And in Tallahassee, the Florida Disabled Outdoors Association holds the free, three-day Sunshine State SportsAbility event each spring, highlighting active and outdoor living for those with disabilities. Kids and adults can watch and participate in “miracle baseball,” adaptive golf, interactive fishing simulator games, martial arts and other therapeutic recreational sports. There’s also an “outdoor day,” where people are encouraged to try new activities such as sit-down water skiing, hand-pedaled biking, archery, horseback riding and sailing.
Getting around on both street and sand
Florida’s generally flat terrain is ideal for those with disabilities, because many depend on walking or riding motorized scooters or wheelchairs to get around and the less hills and bumps, the better. But several of the bigger cities, such as Orlando, Tampa and Miami, require the use of a shuttle or car to fully explore their attractions, and finding one that is fully equipped to handle special needs can be a challenge.
In Orlando, for example, Mears Transportation is known for being especially accommodating to families traveling with wheelchairs or special needs. And Key West’s Five 6’s Taxi has “para-transit taxi” vans that can accommodate manual and electric wheelchairs along with passengers.
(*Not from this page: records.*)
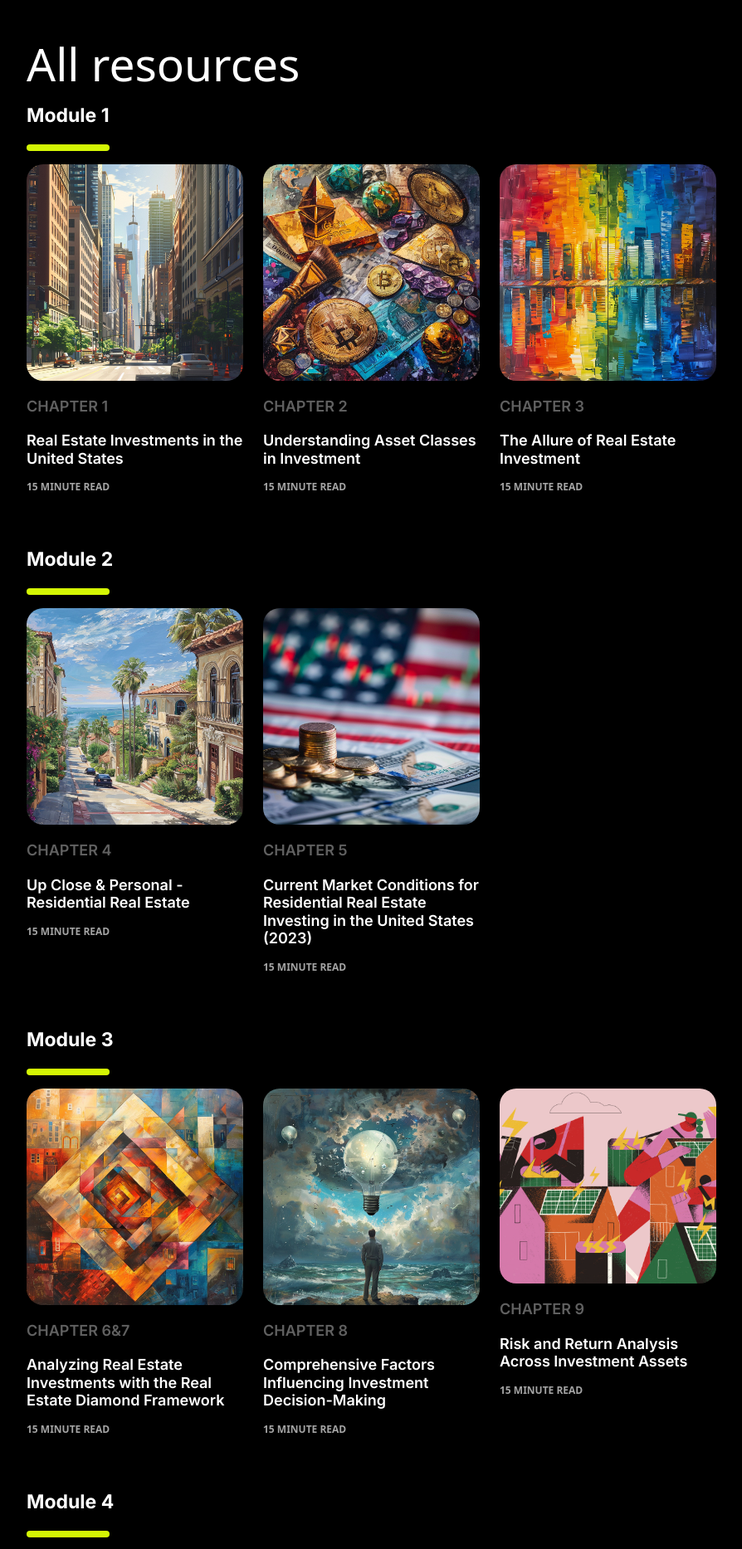
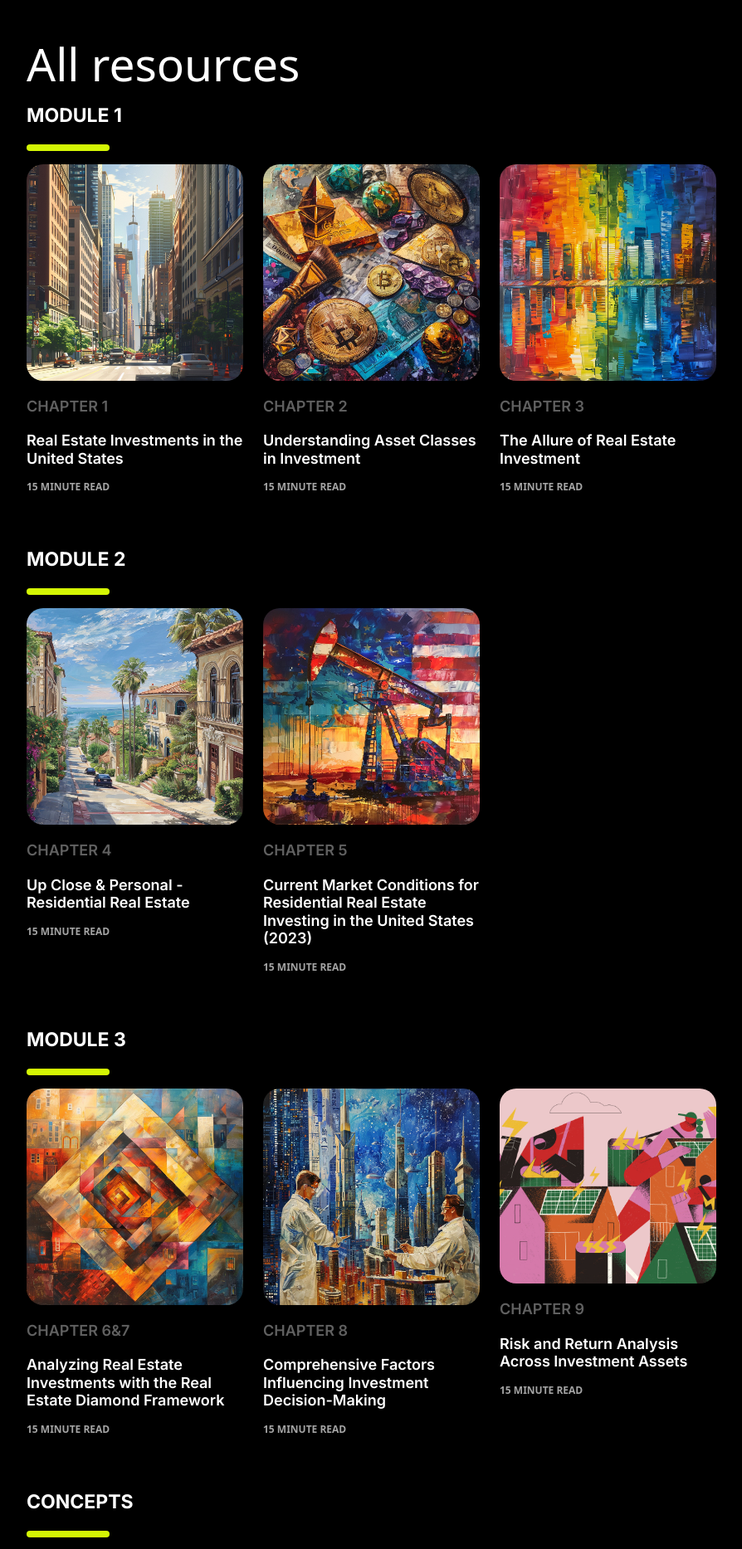
Before and after one commit to webtesting22/vaar, a React (Vite) app: page /AllResources in a window 1280 px wide. Shown: the part 100-1967 px from the top of the page at 83% size, without its empty margins (50-944 px from the left). Built offline with nearby package versions, Linux system fonts and the light colour scheme.

Commit message:
added resources images

```diff
--- a/src/Components/AllResources/AllResources.jsx
+++ b/src/Components/AllResources/AllResources.jsx
@@ -23,7 +23,7 @@ function AllResources() {
                     {/* <div className="section-heading"></div> */}
                     <div className='moduls-data'>
                         <div >
-                            <h4>Module 1</h4>
+                            <h4>MODULE 1</h4>
                             <hr />
                             <div className='all-resources-box'>
                                 <div className="row">
@@ -47,7 +47,7 @@ function AllResources() {
                         </div>
                         {/* <div className="section-padding"></div> */}
                         <div >
-                            <h4>Module 2</h4>
+                            <h4>MODULE 2</h4>
                             <hr />
                             <div className='all-resources-box'>
                                 <div className="row">
@@ -72,7 +72,7 @@ function AllResources() {
                         {/* <div className="section-padding"></div> */}
 
                         <div >
-                            <h4>Module 3</h4>
+                            <h4>MODULE 3</h4>
                             <hr />
                             <div className='all-resources-box'>
                                 <div className="row">
@@ -113,7 +113,7 @@ function AllResources() {
                         {/* <div className="section-padding"></div> */}
 
                         <div >
-                            <h4>Module 4</h4>
+                            <h4>CONCEPTS</h4>
                             <hr />
                             <div className='all-resources-box'>
                                 <div className="row">
```
Also changed, not shown: src/Components/AllResources/images/5.jpeg, src/Components/AllResources/images/8.jpeg.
While not all shuttle or cab companies can provide this kind of service, most are aware of the ones in town that do and are happy to share this info with out-of-town guests.
While many Florida attractions comply with ADA guidelines, no trip to the coastline would be complete without a stroll along the sandy beaches, which poses obvious challenges for those on wheels. These days, however, lots of coastal communities throughout the state have become accustomed to serving special needs at sea.
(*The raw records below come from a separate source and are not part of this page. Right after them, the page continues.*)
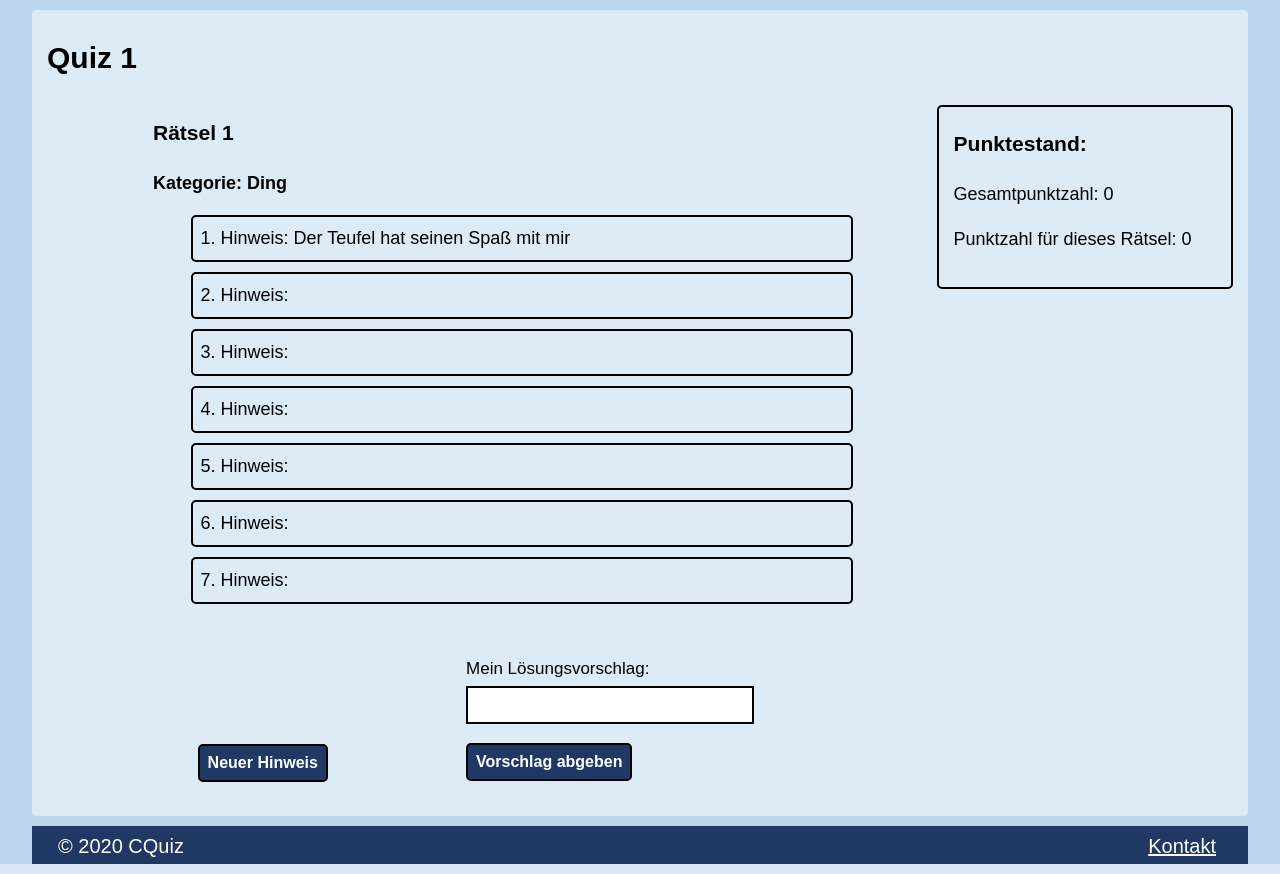
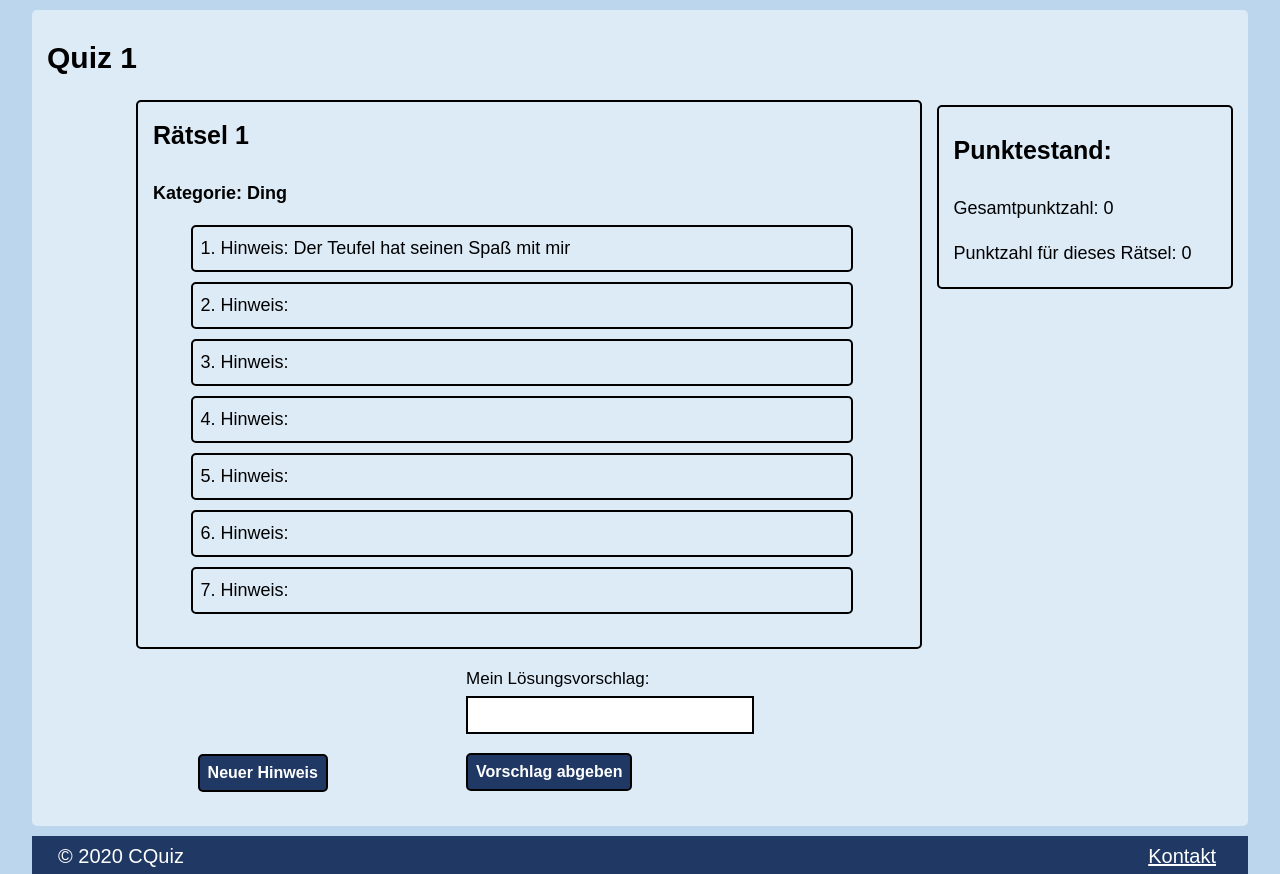
Before and after one commit to ChrissiCl/ChrissiCl.github.io, a PHP site: page /quiz1.html in a window 1280 px wide. Shown: the part 168-1042 px from the top of the page. Run offline with PHP 8.4, Linux system fonts and the light colour scheme.

Commit message:
Fehler verbessert

```diff
--- a/scripts/hinweise.js
+++ b/scripts/hinweise.js
@@ -242,7 +242,7 @@ var meineDaten =
 			{
 				'raetselname': 'Rätsel 7',
 				'kategorie': 'Ort',
-				'hinweise': ['Meine Amtssprache ist arabisch', 'Meine Demokratie befindet sich in einem schlechten Zustand', 'Die Scharia bestimmt meine Gesetzgebung', 'In der Antike war ich eine Hochkultur', 'In der Anitke hieß ich "Kemet"', 'Asterix und Obelix waren bei mir zu Gast', 'Ich  in seit 1922 selbstständig'],
+				'hinweise': ['Meine Amtssprache ist arabisch', 'Meine Demokratie befindet sich in einem schlechten Zustand', 'Die Scharia bestimmt meine Gesetzgebung', 'In der Antike war ich eine Hochkultur', 'In der Anitke hieß ich "Kemet"', 'Asterix und Obelix waren bei mir zu Gast', 'Ich bin seit 1922 selbstständig'],
 				'loesung': ['Ägypten']
 			},
 			{
--- a/styles/style.css
+++ b/styles/style.css
@@ -22,7 +22,7 @@ h2 {
 	margin: 10px 0 20px 0;
 }
 
-h3: {
+h3 {
 	font-size: 25px;
 }
 
@@ -103,7 +103,7 @@ nav a, nav span {
 }
 
 .dropdownlist a {
-	width: 145%;
+	width: 144%;
 	height: auto;
 	background-color: #203864;
 }
@@ -254,7 +254,6 @@ section {
 	font-size: 18px;
 	border: 2px solid;
 	border-radius: 5px;
-	border-color: #DDEBF7;
 }
 
 #raetselname, #kategorie {
```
At Port Canaveral, guests at Jetty Park can borrow one of their two special beach wheelchairs to access both the pier and sandy shoreline. Clearwater Beach has a couple of first-come, first-served chairs as well, as do a lot of Florida beaches.
There are no formal ADA guidelines for marinas, but the City of Marathon equipped the Boot Key Harbor City Marina with floating docks and other additions that ease wheelchair access in its dinghy docks, boardwalks and parking facilities.
Most Florida State Parks are mindful of those with special accessibility needs or other accommodations. To see a list of parks with accessible trails, fishing piers, beach wheelchairs and boat tours, go to: http://www.floridastateparks.org/accessforall/accessiblefacilities.cfm.